followed by a dozen others, I leaped, shouting to my men
to follow. The cry of my triumph was, however, met by
a. wilder still, for the same instant a party of Tyrolese,
armed with the two-handed sword of their country, came
down upon us. The struggle was a brief and bloody one,
man for man fell at either side, but overcome by numbers,
I saw my companions drop dead or wounded around me.
As for myself, I clove the leader through the skull with
one stroke, — it was the last my arm ever dealt, the next
instant it was severed from my body. I fell covered with
blood, and my assailant jumped upon my body, and draw-
ing a short knife from his belt, was about to plunge it in
my bosom, when a shout from a wounded Tyrolese at my
side arrested the stroke, and I savf an uplifted arm
stretched out, as if to protect me. I have little memory
after this. I heard — I think I hear still — the wild shouts
and the death-cries of my comrades as they fell beneath
the arm of their enemies. The slaughter was a dreadful
one — of eight hundred and forty men, I alone survived
that terrible night.

" Towards daybreak I found myself lying in a cart
upon some straw, beside another wounded man dressed
in the uniform of the Tyrolese Jiigers. His head was
fearfully gashed by a sabre cut, and a musket ball had
shattered his forearm. As I looked at him, a grim smile
of savage glee lit up his pale features, and he looked from
my wound to his own with a horrid significance. All my
efforts to learn the fate of my comrades were fruitless; he
could neither comprehend me nor I him, and it was only
by conjecturing from the tones and gestures of those who
occasionally came up to the cart to speak to hira, that I
could learn the fearful reality.

THE baron's story. 897

** That clay and tlie following one we journeyed on.
wards, but I knew nought of time. The fever of my
wound, increased by some styptic they had used to stop
the bleeding, had brought on delirium, and I raved of tho
fight, and strove to regain my legs, and get free. To this
paroxysm, which lasted many days, a low lingering fever
succeeded, in which all consciousness was so slight, no
memory has i-emained to tell of my sensations.

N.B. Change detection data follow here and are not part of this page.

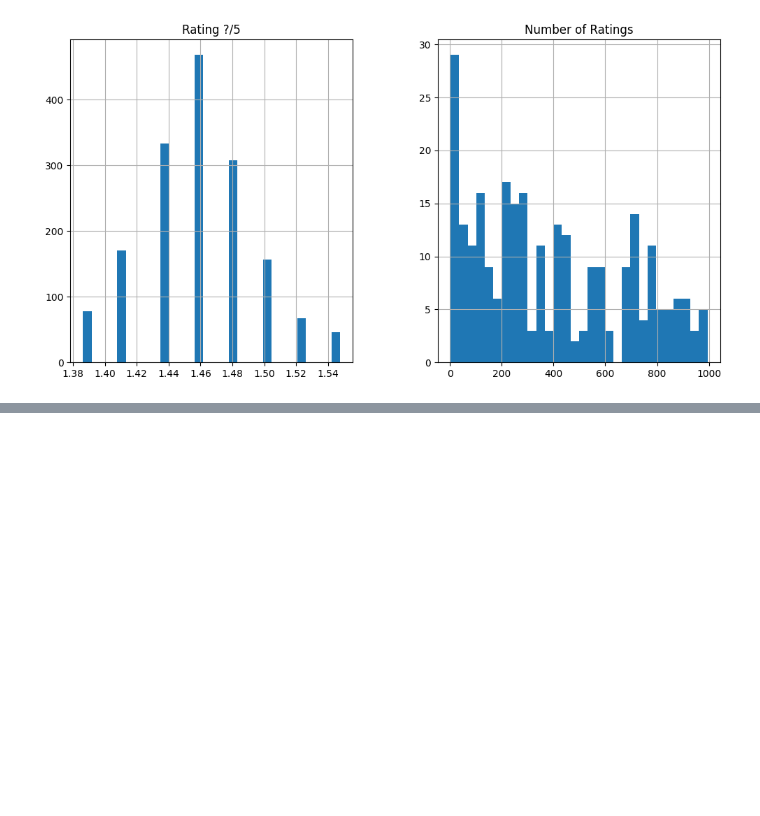
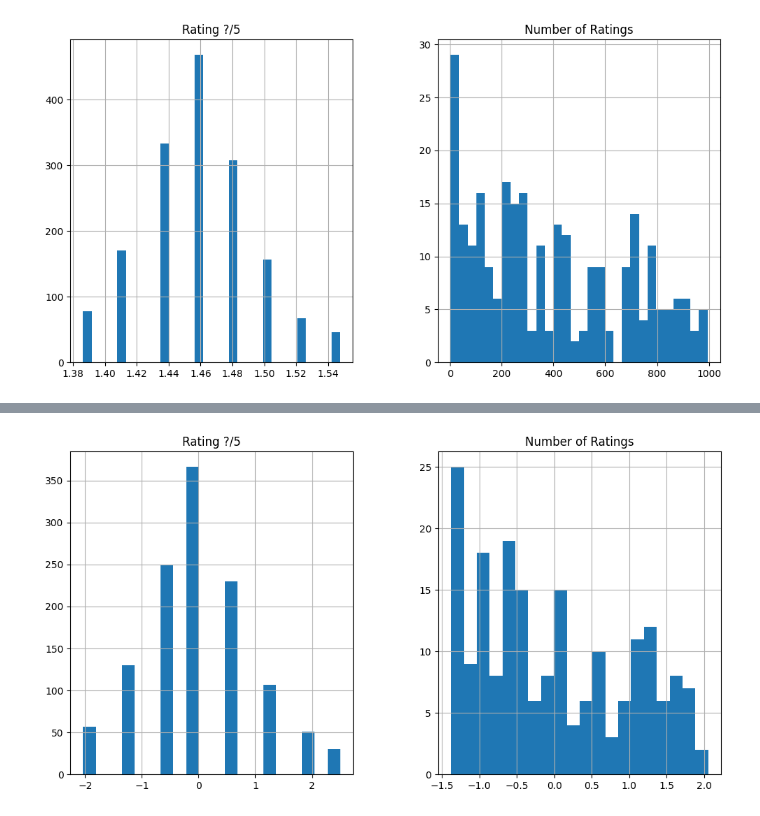
Before and after one commit to Kidar12/GDGoC_ML_Assignment-2, a Jupyter notebook: Dataset_MBP.ipynb, the cells around one changed output, grey strips where cells are left out. Cells and saved outputs as stored; diff of their text form; code cells hidden in the pictures; blank space fills up the shorter version.

```diff
--- a/Dataset_MBP.ipynb
+++ b/Dataset_MBP.ipynb
@@ -172,0 +202,12 @@ plt.show()
+# %%
+from sklearn.preprocessing import StandardScaler
+
+scaler = StandardScaler()
+
+x_train[num] = scaler.fit_transform(x_train[num])
+x_test[num] = scaler.transform(x_test[num])
+
+x_train[num].hist(bins=20, figsize=(12, 6))
+plt.show()
+# %% [output]
+[figure, added]
```
Also changed, not shown: parts of 17 cells of this notebook.
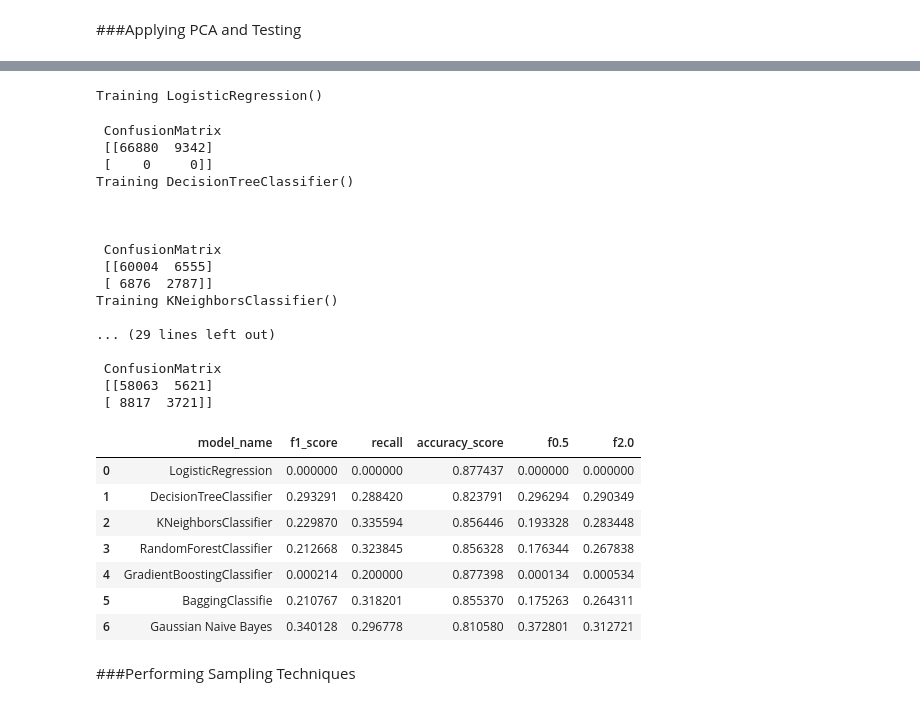
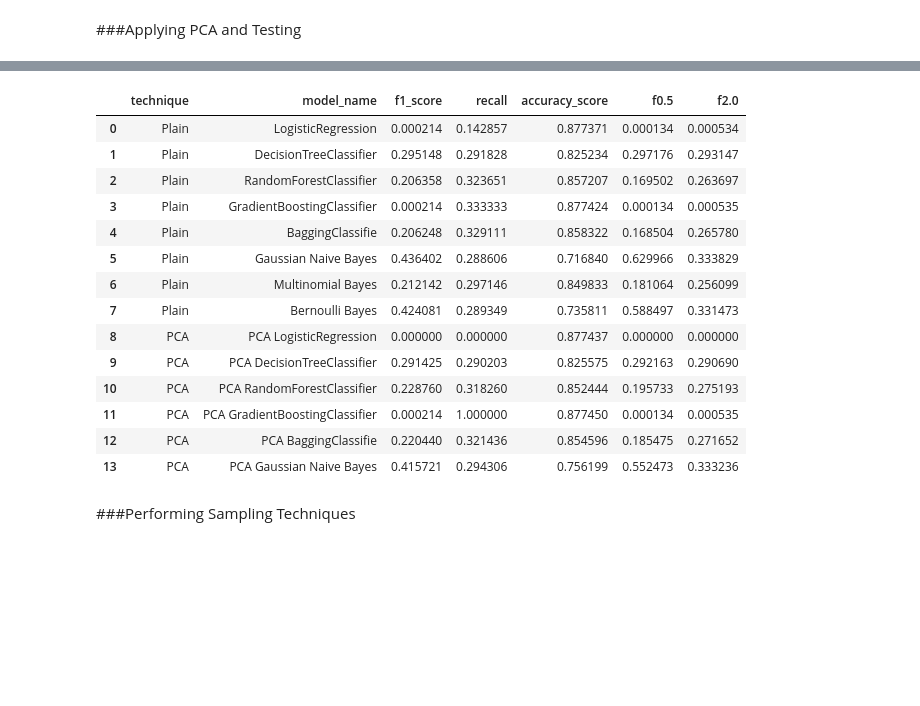
Before and after one commit to mahin-arvind/HEALTH-INSURANCE-CROSS-SELL-PREDICTION, a Jupyter notebook: Copy_of_HEALTH_INSURANCE_CROSS_SELL_PREDICTION.ipynb, the cells around one changed output, grey strips where cells are left out. Saved outputs shown, nothing was run; the diff lists cells and outputs as text; code cells hidden in the pictures; blank space fills up the shorter version.

```diff
--- a/Copy_of_HEALTH_INSURANCE_CROSS_SELL_PREDICTION.ipynb
+++ b/Copy_of_HEALTH_INSURANCE_CROSS_SELL_PREDICTION.ipynb
@@ -975,38 +985,25 @@ X_train_PCA, X_test_PCA = do_PCA(X_train_scaled,y_train, X_test_scaled,y_test,n_
 # %%
 models, names = get_models()
 for i in range(len(models)):
-  evaluate("PCA",names[i],models[i],X_train_PCA, y_train, X_test_PCA,y_test)
+  evaluate("PCA","PCA " +names[i],models[i],X_train_PCA, y_train, X_test_PCA,y_test)
-# %% [output]
-Training LogisticRegression()
- ConfusionMatrix
- [[66880  9342]
- [    0     0]]
-Training DecisionTreeClassifier()
-
-
-
- ConfusionMatrix
- [[60004  6555]
- [ 6876  2787]]
-Training KNeighborsClassifier()
-
-... (29 lines left out)
-
- ConfusionMatrix
- [[58063  5621]
- [ 8817  3721]]
-# %%
-pca= display_report()
-pca
-# %% [output]
-|  | model_name | f1_score | recall | accuracy_score | f0.5 | f2.0 |
-| 0 | LogisticRegression | 0.000000 | 0.000000 | 0.877437 | 0.000000 | 0.000000 |
-| 1 | DecisionTreeClassifier | 0.293291 | 0.288420 | 0.823791 | 0.296294 | 0.290349 |
-| 2 | KNeighborsClassifier | 0.229870 | 0.335594 | 0.856446 | 0.193328 | 0.283448 |
-| 3 | RandomForestClassifier | 0.212668 | 0.323845 | 0.856328 | 0.176344 | 0.267838 |
-| 4 | GradientBoostingClassifier | 0.000214 | 0.200000 | 0.877398 | 0.000134 | 0.000534 |
-| 5 | BaggingClassifie | 0.210767 | 0.318201 | 0.855370 | 0.175263 | 0.264311 |
-| 6 | Gaussian Naive Bayes | 0.340128 | 0.296778 | 0.810580 | 0.372801 | 0.312721 |
+# %%
+display_report()
+# %% [output]
+|  | technique | model_name | f1_score | recall | accuracy_score | f0.5 | f2.0 |
+| 0 | Plain | LogisticRegression | 0.000214 | 0.142857 | 0.877371 | 0.000134 | 0.000534 |
+| 1 | Plain | DecisionTreeClassifier | 0.295148 | 0.291828 | 0.825234 | 0.297176 | 0.293147 |
+| 2 | Plain | RandomForestClassifier | 0.206358 | 0.323651 | 0.857207 | 0.169502 | 0.263697 |
+| 3 | Plain | GradientBoostingClassifier | 0.000214 | 0.333333 | 0.877424 | 0.000134 | 0.000535 |
+| 4 | Plain | BaggingClassifie | 0.206248 | 0.329111 | 0.858322 | 0.168504 | 0.265780 |
+| 5 | Plain | Gaussian Naive Bayes | 0.436402 | 0.288606 | 0.716840 | 0.629966 | 0.333829 |
+| 6 | Plain | Multinomial Bayes | 0.212142 | 0.297146 | 0.849833 | 0.181064 | 0.256099 |
+| 7 | Plain | Bernoulli Bayes | 0.424081 | 0.289349 | 0.735811 | 0.588497 | 0.331473 |
+| 8 | PCA | PCA LogisticRegression | 0.000000 | 0.000000 | 0.877437 | 0.000000 | 0.000000 |
+| 9 | PCA | PCA DecisionTreeClassifier | 0.291425 | 0.290203 | 0.825575 | 0.292163 | 0.290690 |
+| 10 | PCA | PCA RandomForestClassifier | 0.228760 | 0.318260 | 0.852444 | 0.195733 | 0.275193 |
+| 11 | PCA | PCA GradientBoostingClassifier | 0.000214 | 1.000000 | 0.877450 | 0.000134 | 0.000535 |
+| 12 | PCA | PCA BaggingClassifie | 0.220440 | 0.321436 | 0.854596 | 0.185475 | 0.271652 |
+| 13 | PCA | PCA Gaussian Naive Bayes | 0.415721 | 0.294306 | 0.756199 | 0.552473 | 0.333236 |
 # %% [markdown]
 ###Performing Sampling Techniques
 # %% [markdown]
```
Also changed, not shown: parts of 13 cells of this notebook.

" My first vivid sensation — it is before me as this
minute — was on entering the little mountain village of
the ' Marien Kreutz.' I was borne on a litter by four
men, for the path was inaccessible except to foot pas-
sengers. It was evening, and the long procession of the
wounded men wound its way up the mountain defile, and
along tho little street of the village, which now was
crowded by the country people, who with sad and tearful
faces stood looking on their sons and brothers, or asking
for those whom they were never to behold again. The
little chapel of the village was converted into an hospital,
and here beds were brought from every cabin, and all the
preparations for tending the sick began with a readiness
that surprised me.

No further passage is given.